For every line in the entries that contains "resize", show the whole line.

RECORDS FOR THIS TASK:
####
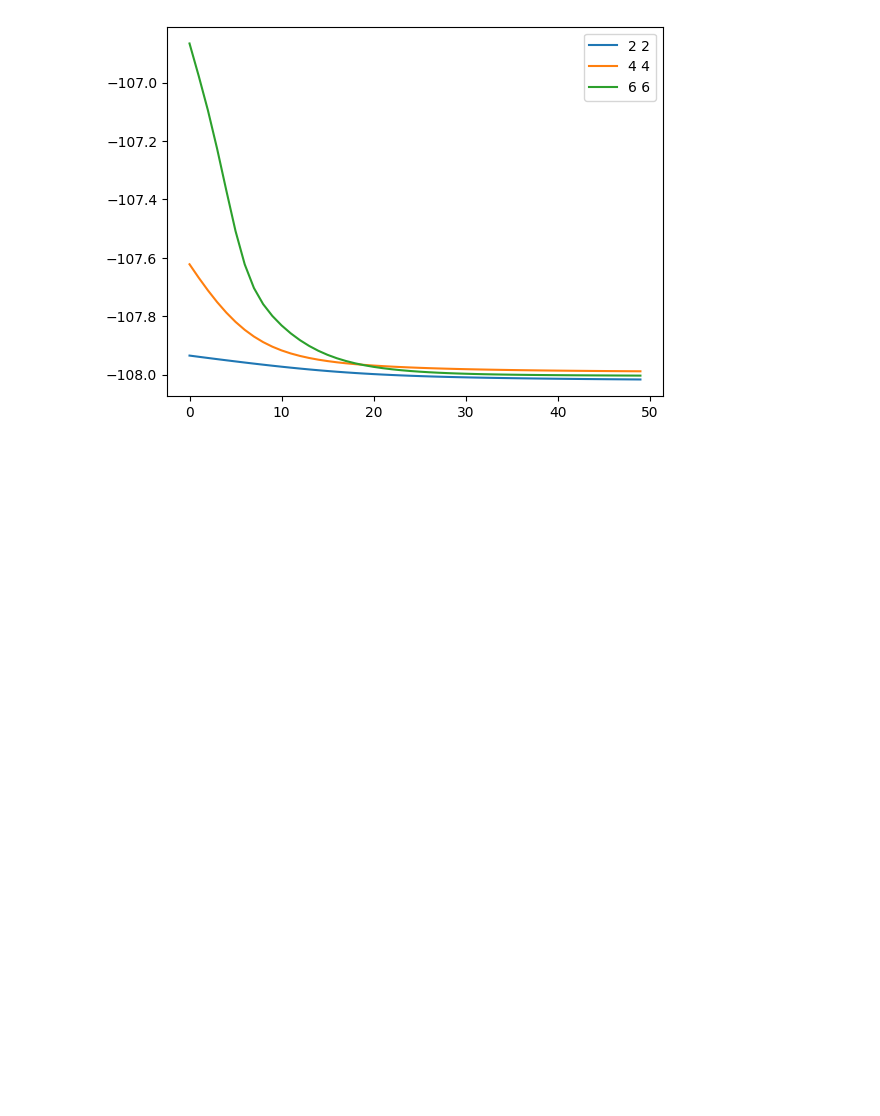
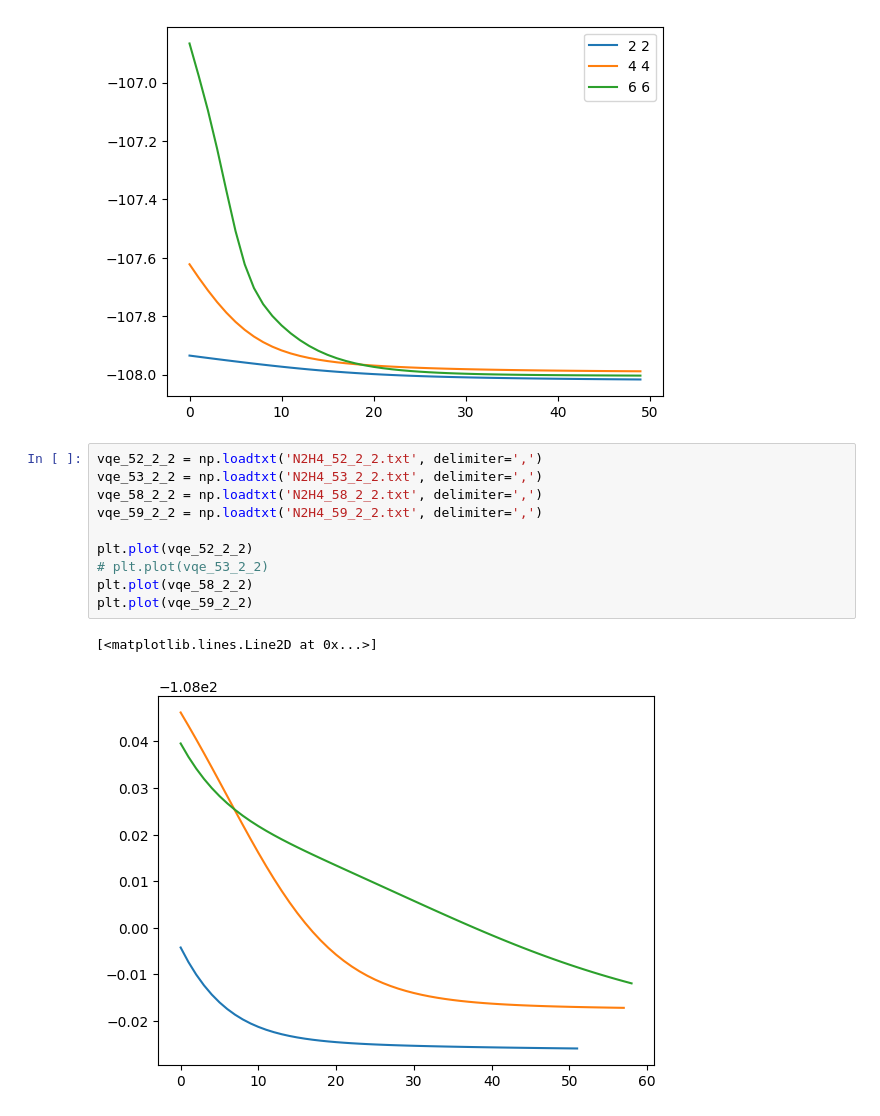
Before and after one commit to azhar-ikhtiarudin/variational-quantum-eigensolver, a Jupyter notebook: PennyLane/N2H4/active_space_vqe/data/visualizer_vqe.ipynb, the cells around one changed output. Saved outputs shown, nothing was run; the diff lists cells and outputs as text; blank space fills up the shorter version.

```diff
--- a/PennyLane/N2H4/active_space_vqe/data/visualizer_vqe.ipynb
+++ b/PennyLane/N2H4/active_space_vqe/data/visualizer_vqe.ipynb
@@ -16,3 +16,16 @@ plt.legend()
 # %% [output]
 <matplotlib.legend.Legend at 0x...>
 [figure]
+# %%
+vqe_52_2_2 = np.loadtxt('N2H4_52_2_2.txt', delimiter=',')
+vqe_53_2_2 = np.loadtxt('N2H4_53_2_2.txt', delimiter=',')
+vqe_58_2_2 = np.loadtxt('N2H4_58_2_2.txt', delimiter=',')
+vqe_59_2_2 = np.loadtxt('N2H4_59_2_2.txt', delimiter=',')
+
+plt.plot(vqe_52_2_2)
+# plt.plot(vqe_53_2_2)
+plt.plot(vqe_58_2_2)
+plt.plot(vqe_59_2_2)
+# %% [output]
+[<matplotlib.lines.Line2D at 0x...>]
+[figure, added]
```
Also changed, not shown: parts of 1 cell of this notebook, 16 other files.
####
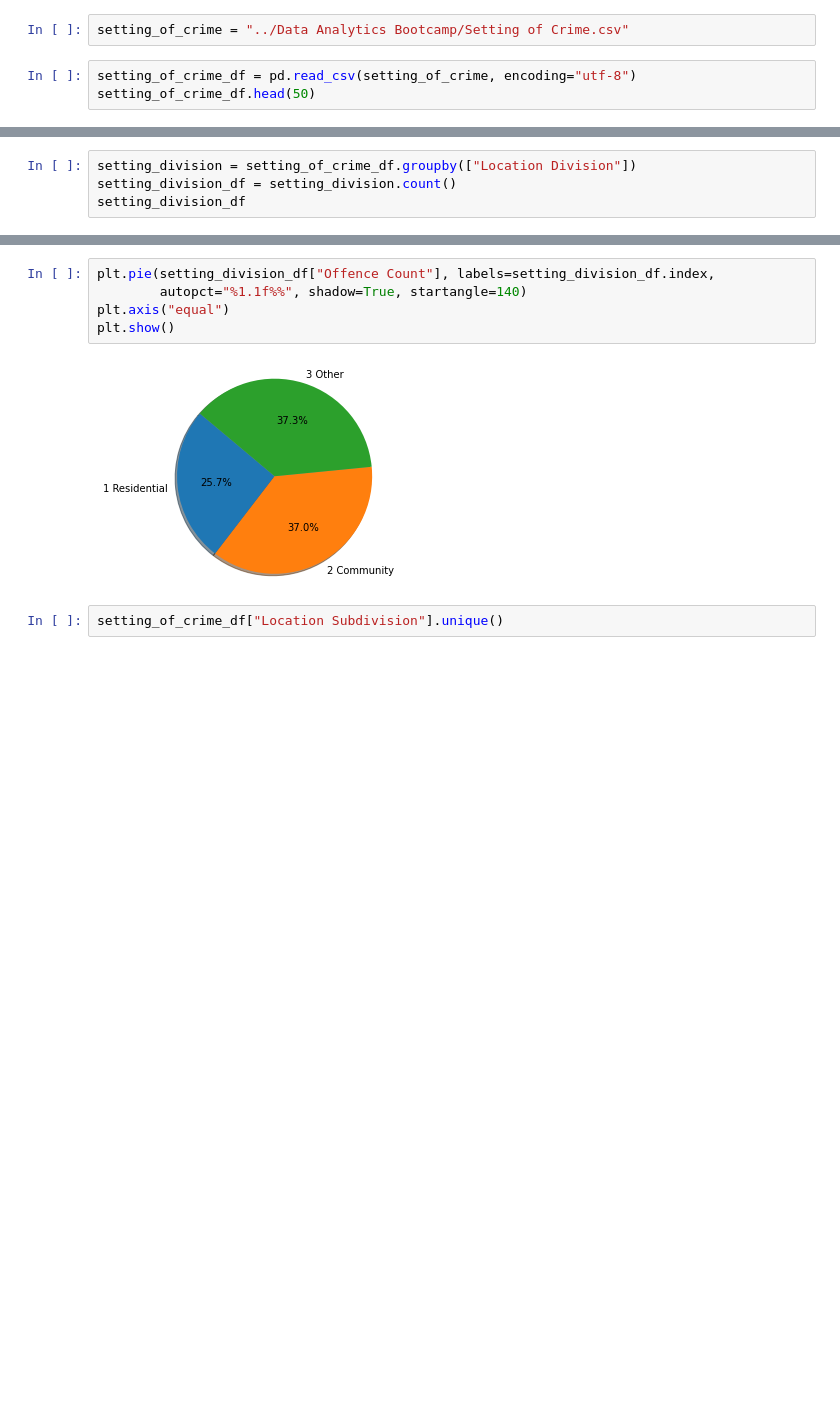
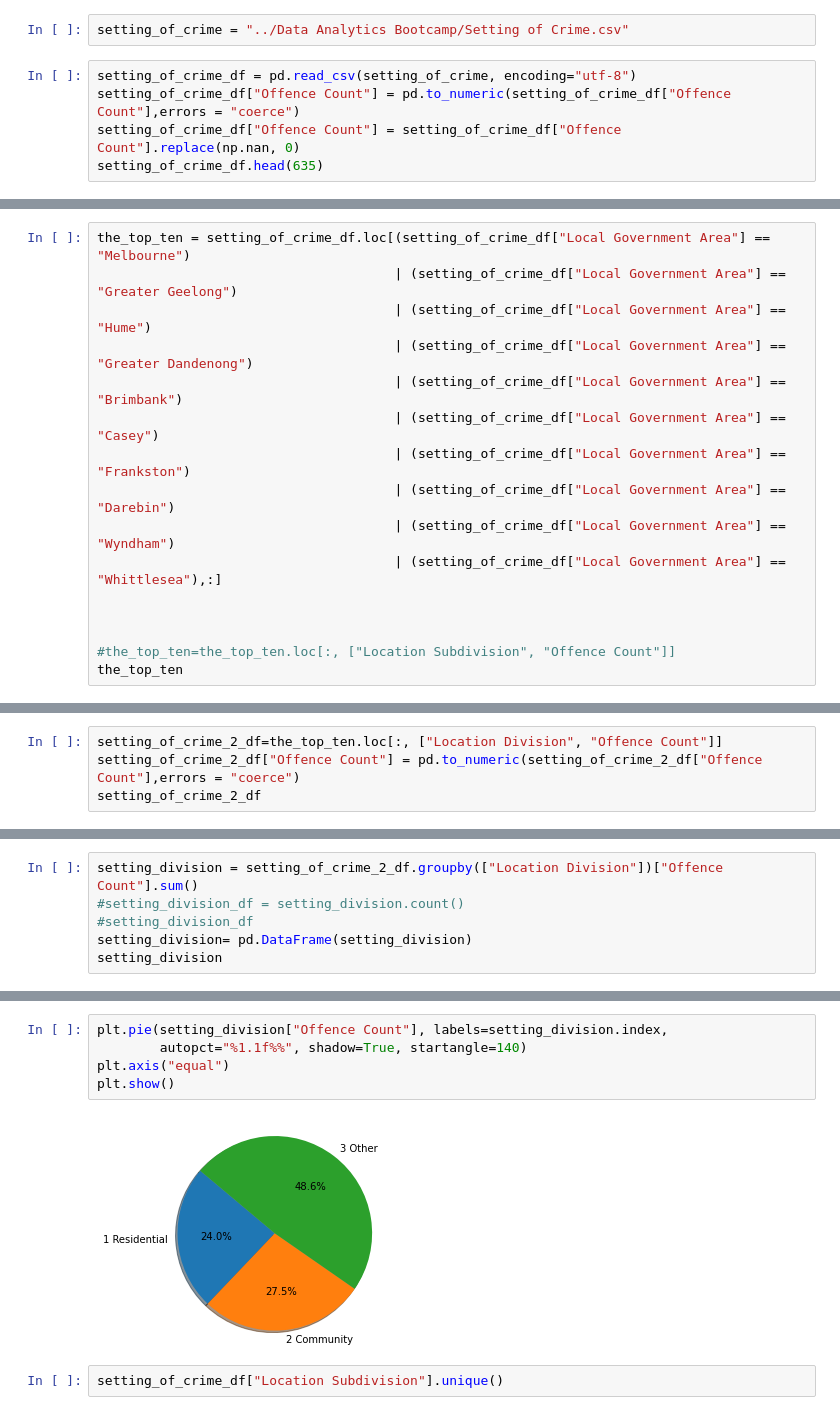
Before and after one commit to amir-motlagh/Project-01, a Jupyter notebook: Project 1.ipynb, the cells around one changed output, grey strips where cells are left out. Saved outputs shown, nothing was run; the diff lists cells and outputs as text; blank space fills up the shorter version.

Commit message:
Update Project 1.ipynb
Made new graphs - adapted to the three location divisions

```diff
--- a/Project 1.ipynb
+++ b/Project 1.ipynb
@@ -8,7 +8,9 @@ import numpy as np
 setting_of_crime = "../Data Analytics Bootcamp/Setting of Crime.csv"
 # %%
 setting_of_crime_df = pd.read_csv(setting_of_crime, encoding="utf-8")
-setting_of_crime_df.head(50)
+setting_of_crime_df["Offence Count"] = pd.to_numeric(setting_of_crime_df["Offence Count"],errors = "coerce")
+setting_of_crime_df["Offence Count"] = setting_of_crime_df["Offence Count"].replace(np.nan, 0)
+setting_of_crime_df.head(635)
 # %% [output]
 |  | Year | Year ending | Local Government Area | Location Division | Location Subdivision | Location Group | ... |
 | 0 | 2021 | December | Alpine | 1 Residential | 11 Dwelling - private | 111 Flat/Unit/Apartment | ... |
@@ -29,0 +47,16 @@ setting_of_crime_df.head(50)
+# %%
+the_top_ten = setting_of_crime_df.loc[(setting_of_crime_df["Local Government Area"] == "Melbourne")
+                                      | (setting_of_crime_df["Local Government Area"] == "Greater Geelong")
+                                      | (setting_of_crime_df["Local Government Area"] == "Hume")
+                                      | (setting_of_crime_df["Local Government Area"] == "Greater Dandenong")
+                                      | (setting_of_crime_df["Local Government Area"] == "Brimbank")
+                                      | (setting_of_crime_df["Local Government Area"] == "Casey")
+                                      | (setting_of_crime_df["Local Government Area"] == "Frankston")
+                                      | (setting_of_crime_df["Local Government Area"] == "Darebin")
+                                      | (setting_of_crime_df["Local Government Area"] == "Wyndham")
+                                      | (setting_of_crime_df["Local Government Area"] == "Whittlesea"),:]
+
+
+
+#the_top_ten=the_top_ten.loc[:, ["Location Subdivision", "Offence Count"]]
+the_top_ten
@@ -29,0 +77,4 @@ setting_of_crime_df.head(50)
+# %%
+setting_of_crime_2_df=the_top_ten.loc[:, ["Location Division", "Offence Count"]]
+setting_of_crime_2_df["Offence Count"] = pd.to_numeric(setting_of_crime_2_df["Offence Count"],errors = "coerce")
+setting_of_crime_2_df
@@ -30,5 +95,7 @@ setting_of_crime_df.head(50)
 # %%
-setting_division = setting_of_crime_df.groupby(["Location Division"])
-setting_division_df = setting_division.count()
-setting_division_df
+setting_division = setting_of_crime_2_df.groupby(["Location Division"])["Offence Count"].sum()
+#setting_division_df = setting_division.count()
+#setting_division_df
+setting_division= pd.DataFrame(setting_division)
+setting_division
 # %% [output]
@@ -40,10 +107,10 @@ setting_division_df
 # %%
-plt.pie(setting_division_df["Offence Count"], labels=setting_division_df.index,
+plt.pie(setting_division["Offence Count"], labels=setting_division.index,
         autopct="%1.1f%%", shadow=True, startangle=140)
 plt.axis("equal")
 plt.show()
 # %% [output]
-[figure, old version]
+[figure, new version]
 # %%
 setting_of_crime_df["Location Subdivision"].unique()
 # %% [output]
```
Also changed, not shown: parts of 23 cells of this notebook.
####
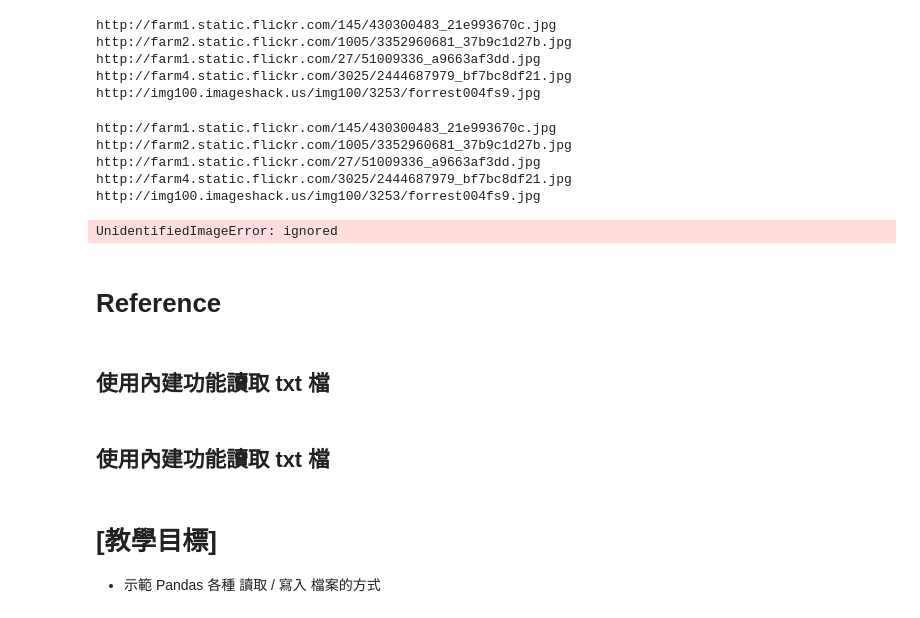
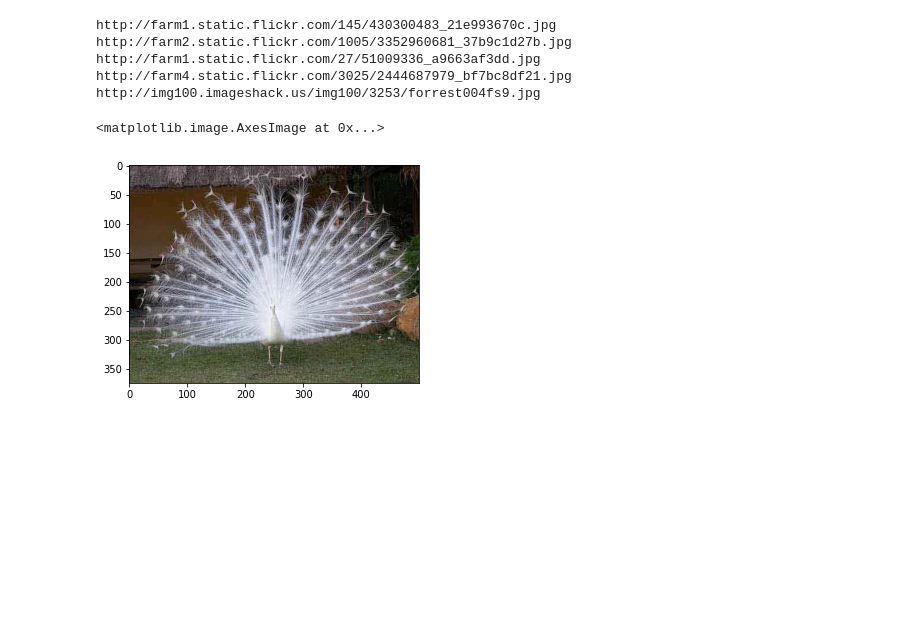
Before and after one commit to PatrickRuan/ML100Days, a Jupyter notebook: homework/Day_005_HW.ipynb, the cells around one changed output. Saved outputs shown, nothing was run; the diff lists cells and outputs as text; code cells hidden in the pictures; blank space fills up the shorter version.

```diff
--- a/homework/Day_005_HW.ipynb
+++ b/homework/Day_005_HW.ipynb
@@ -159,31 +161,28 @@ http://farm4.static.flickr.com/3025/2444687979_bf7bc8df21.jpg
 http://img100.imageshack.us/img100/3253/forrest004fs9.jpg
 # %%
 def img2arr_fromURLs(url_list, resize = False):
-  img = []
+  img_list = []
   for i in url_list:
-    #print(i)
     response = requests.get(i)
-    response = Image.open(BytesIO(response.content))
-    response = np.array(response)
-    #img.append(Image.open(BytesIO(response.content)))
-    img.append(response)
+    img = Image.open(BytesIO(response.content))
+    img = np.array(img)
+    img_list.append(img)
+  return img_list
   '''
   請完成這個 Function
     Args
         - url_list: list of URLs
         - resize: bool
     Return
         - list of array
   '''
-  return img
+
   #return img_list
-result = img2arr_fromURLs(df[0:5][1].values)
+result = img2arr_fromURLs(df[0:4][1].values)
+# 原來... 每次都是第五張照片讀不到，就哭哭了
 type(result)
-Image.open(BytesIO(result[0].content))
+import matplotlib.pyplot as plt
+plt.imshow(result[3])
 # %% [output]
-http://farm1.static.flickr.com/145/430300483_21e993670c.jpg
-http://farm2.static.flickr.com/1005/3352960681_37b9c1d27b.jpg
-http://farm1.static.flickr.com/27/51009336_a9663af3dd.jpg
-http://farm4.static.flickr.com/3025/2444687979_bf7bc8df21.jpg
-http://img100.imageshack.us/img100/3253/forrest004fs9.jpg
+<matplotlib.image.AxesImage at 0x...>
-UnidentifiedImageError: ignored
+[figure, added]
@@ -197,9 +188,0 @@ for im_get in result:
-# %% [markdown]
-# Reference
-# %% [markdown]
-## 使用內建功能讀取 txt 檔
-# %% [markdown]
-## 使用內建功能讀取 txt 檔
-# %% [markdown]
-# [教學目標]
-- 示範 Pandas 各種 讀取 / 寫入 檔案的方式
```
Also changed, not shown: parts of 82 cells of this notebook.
####
RESULT OF THE EXERCISE:
 def img2arr_fromURLs(url_list, resize = False):
         - resize: bool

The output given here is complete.